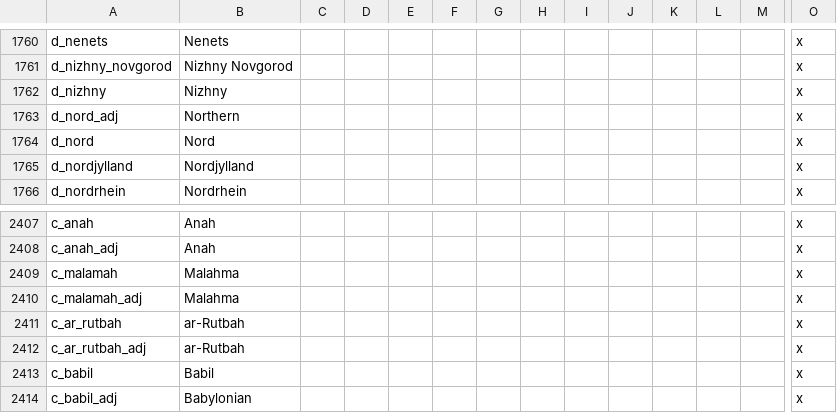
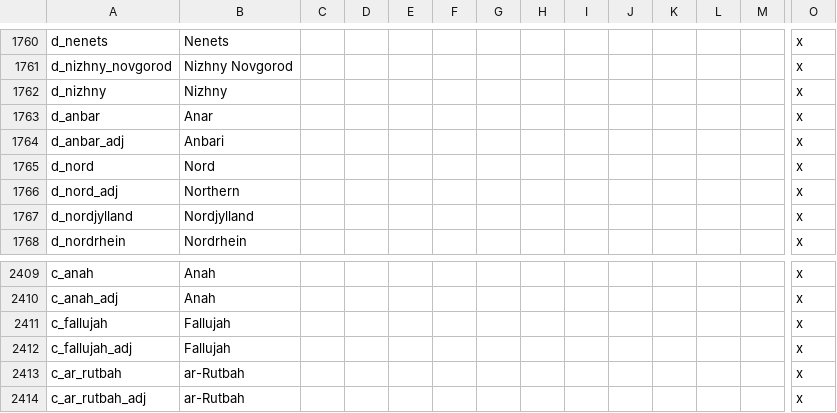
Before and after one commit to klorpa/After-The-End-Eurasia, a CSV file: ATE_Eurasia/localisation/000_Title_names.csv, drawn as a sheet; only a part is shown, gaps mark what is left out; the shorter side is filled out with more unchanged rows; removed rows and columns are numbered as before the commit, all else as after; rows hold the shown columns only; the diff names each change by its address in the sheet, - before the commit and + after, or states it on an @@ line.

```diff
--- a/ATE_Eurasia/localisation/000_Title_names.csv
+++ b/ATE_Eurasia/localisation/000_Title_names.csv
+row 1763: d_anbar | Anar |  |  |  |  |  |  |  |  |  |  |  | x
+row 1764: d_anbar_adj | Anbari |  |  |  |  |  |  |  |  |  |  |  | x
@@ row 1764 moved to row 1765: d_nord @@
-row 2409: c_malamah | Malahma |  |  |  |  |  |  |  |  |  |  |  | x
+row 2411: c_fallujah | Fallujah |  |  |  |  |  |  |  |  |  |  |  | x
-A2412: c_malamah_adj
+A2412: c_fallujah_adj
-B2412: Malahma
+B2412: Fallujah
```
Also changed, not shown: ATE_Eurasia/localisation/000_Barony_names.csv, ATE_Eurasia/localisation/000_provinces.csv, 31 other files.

==

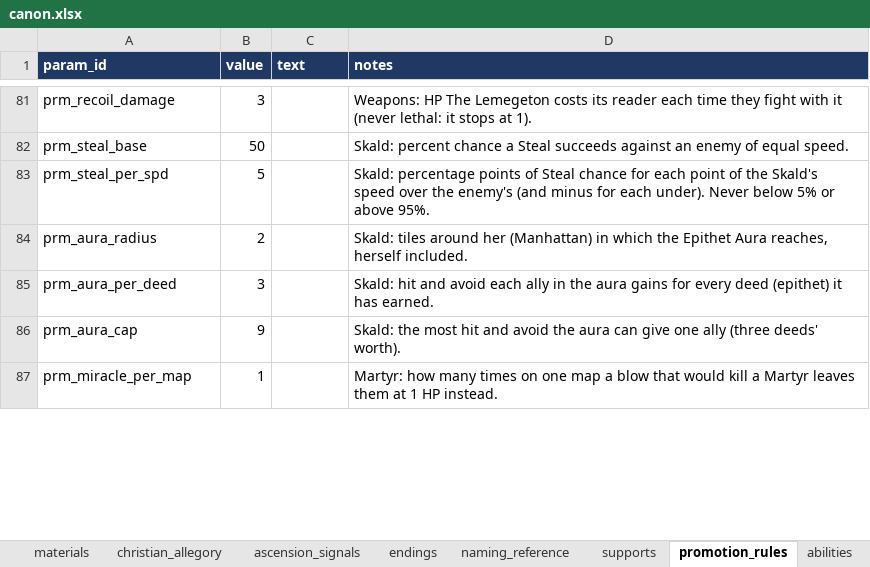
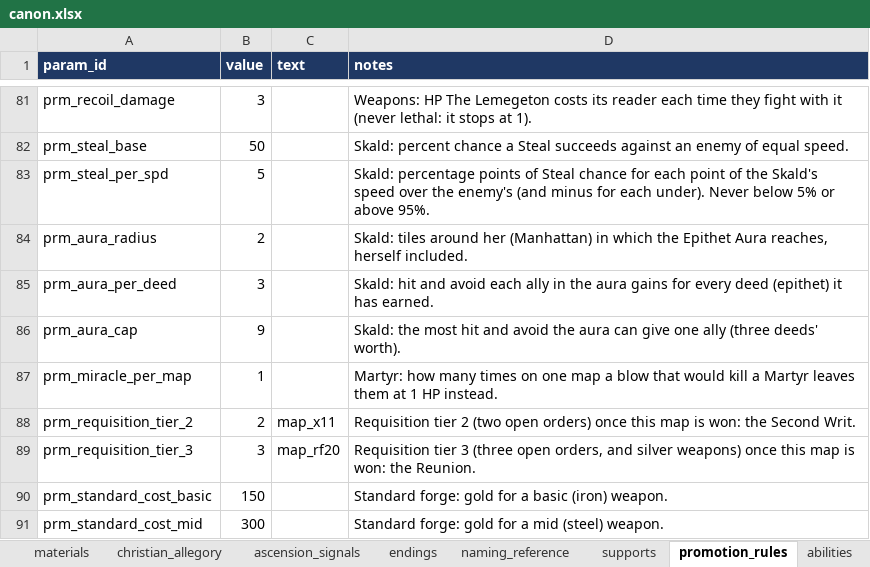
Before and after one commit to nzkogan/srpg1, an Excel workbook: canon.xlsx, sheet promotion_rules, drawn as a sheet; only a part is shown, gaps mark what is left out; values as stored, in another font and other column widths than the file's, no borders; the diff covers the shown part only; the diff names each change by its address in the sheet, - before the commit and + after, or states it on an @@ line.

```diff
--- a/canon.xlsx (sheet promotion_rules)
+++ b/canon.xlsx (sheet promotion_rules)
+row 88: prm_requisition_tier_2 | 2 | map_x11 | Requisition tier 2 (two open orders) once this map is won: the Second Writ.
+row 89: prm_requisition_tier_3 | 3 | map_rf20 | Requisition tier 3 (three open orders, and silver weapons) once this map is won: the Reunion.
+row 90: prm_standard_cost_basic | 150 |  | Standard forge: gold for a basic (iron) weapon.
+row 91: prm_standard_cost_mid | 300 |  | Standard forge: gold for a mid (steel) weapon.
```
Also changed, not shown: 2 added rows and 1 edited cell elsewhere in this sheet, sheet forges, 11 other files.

**Activity:** Using the listing above, count the lines that contain the word "xlsx" and state only that number.

**Solution:** 3